Whatever the outcome of the elitist quest for community, however, no matter how the relationship between elites and the labouring masses may turn out, the production of a new space commensurate with the capacities of the productive forces (technology and knowledge) can never be brought about by any particular social group; it must of necessity result from the relationship between groups – between classes or fractions of classes – on a world scale.

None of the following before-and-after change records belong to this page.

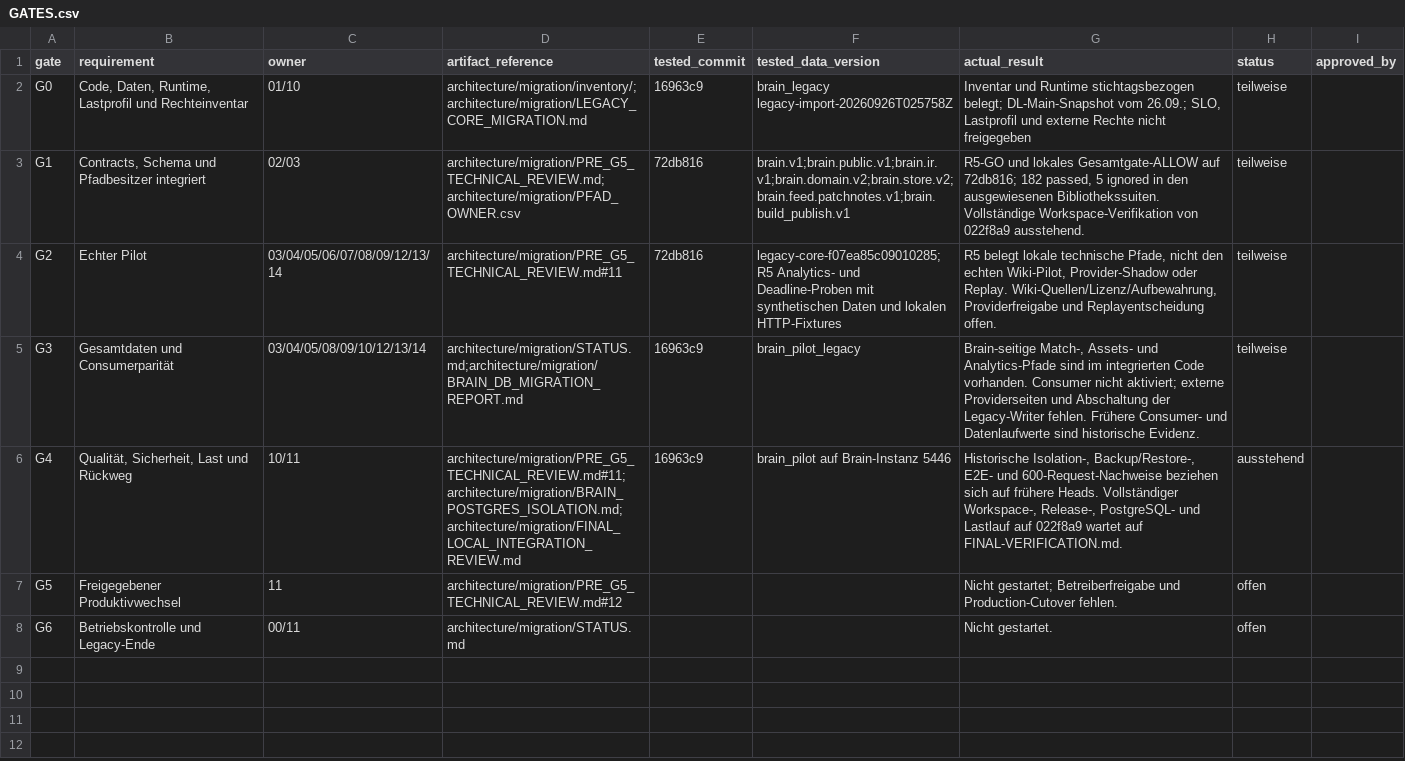
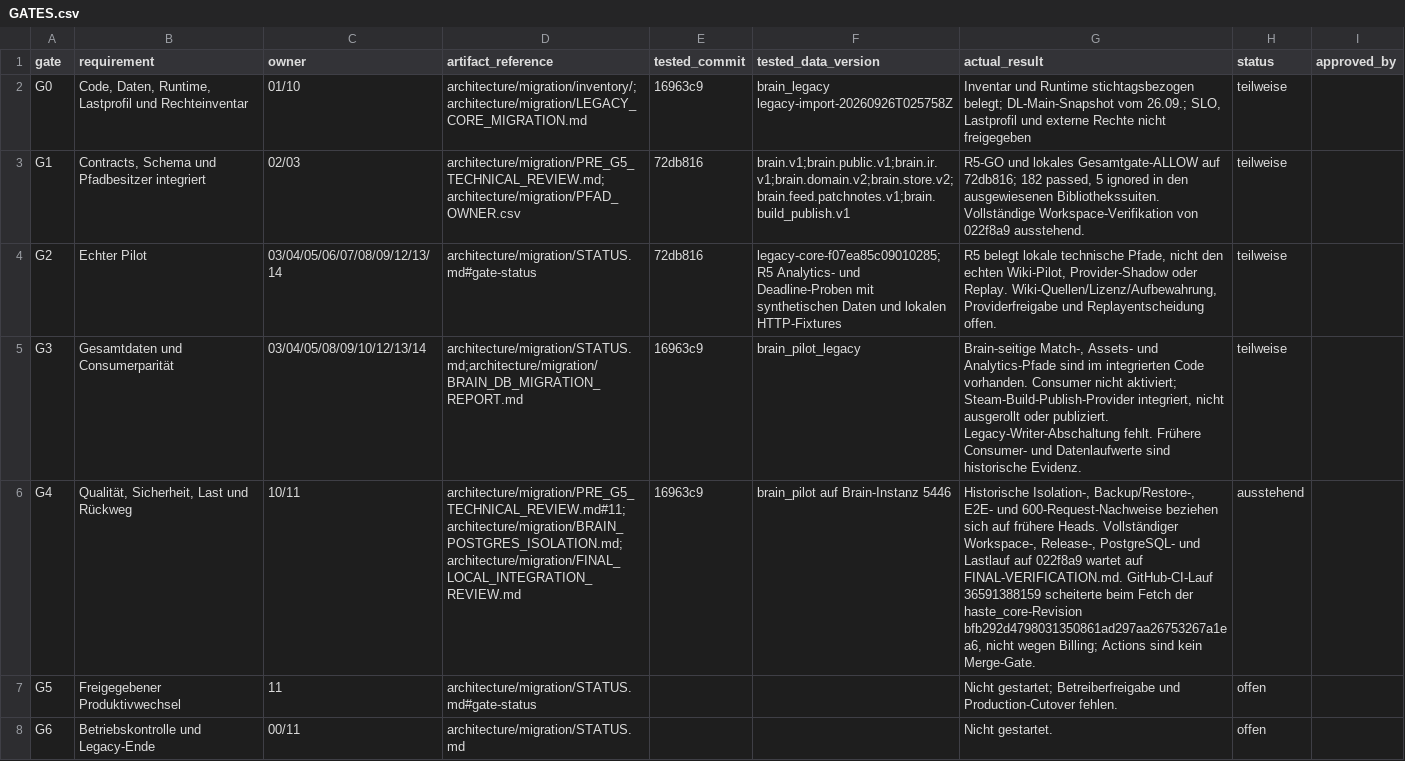
Before and after one commit to EarlySalty/Deadlock-Brain, a CSV file: architecture/migration/GATES.csv, drawn as a sheet; the diff names each change by its address in the sheet, - before the commit and + after, or states it on an @@ line.

```diff
--- a/architecture/migration/GATES.csv
+++ b/architecture/migration/GATES.csv
-D4 (artifact_reference): architecture/migration/PRE_G5_TECHNICAL_REVIEW.md#11
+D4 (artifact_reference): architecture/migration/STATUS.md#gate-status
-G5 (actual_result): …nicht aktiviert; externe Providerseiten und Abschaltung der Legacy-Writer fehlen. Frühere Consumer-…
+G5 (actual_result): …nicht aktiviert; Steam-Build-Publish-Provider integriert, nicht ausgerollt oder publiziert. Legacy-Writer-Abschaltung fehlt. Frühere Consumer-…
-G6 (actual_result): …auf FINAL-VERIFICATION.md.
+G6 (actual_result): …auf FINAL-VERIFICATION.md. GitHub-CI-Lauf 36591388159 scheiterte beim Fetch der haste_core-Revision bfb292d4798031350861ad297aa26753267a1ea6, nicht wegen Billing; Actions sind kein Merge-Gate.
-D7 (artifact_reference): architecture/migration/PRE_G5_TECHNICAL_REVIEW.md#12
+D7 (artifact_reference): architecture/migration/STATUS.md#gate-status
```
Also changed, not shown: 3 other files.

There should therefore be no cause for surprise when a space-related issue spurs collaboration (often denounced on that basis by party politicians) between very different kinds of people, between those who ‘react’ – reactionaries, in a traditional political parlance – and ‘liberals’ or ‘radicals,’ progressives, ‘advanced’ democrats, and even revolutionaries. Such coalitions around some particular counter-project or counter-plan, promoting a counter-space in opposition to the one embodied in the strategies of power, occur all over the world, as easily in Boston, New York or Toronto as in English or Japanese cities. Typically the first group – the ‘reactors’ – oppose a particular project in order to protect their own privileged space, their gardens and parks, their nature, their greenery, sometimes their comfortable old homes – or sometimes, just as likely, their familiar shacks. The second group – the ‘liberals’ or ‘radicals’ – will meanwhile oppose the same project on the grounds that it represents a seizure of the space concerned by capitalism in a general sense, or by specific financial interests, or by a particular developer. The ambiguity of such concepts as that of ecology, for example, which is a mixture of science and ideology, facilitates the formation of the most unlikely alliances.
–– Henri Lefebvre, The Production of Space (1974), p. 381 of D. Nicholson-Smith’s (1991) translation
queer ambiguous alliance | tree fucking